_PROBLEM DETAILS_. Give back all of the data exactly, with every picture omitted.

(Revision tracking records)
============================================================

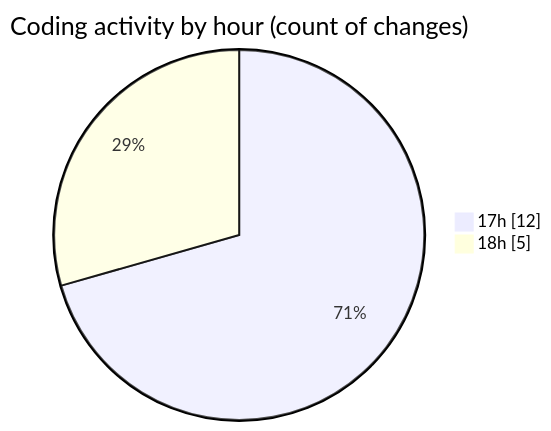
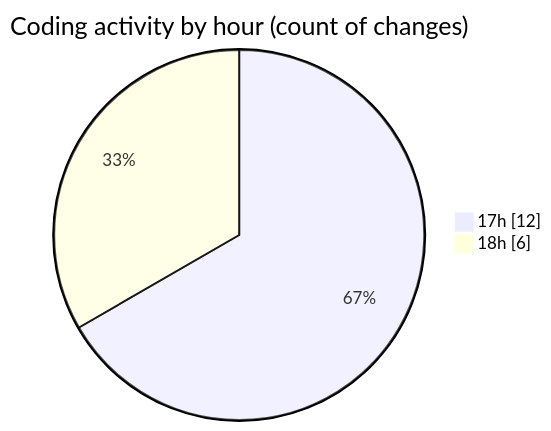
The second of 2 diagrams in 2025-02-16/uber_clone/README.md (donsfak/code-tracking), drawn with Mermaid before and after one commit. The commit also changed other lines of this file and 1 other file, not shown here.

````diff
--- a/2025-02-16/uber_clone/README.md
+++ b/2025-02-16/uber_clone/README.md
@@ -37,6 +39,6 @@
 ```mermaid
 pie showData
 title Coding activity by hour (count of changes)
 "17h" : 12
-"18h" : 5
+"18h" : 6
 ```
````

============================================================

_TASK OUTPUT_.
The second of 2 diagrams in 2025-02-16/uber_clone/README.md (donsfak/code-tracking), drawn with Mermaid before and after one commit. The commit also changed other lines of this file and 1 other file, not shown here.

````diff
--- a/2025-02-16/uber_clone/README.md
+++ b/2025-02-16/uber_clone/README.md
@@ -37,6 +39,6 @@
 ```mermaid
 pie showData
 title Coding activity by hour (count of changes)
 "17h" : 12
-"18h" : 5
+"18h" : 6
 ```
````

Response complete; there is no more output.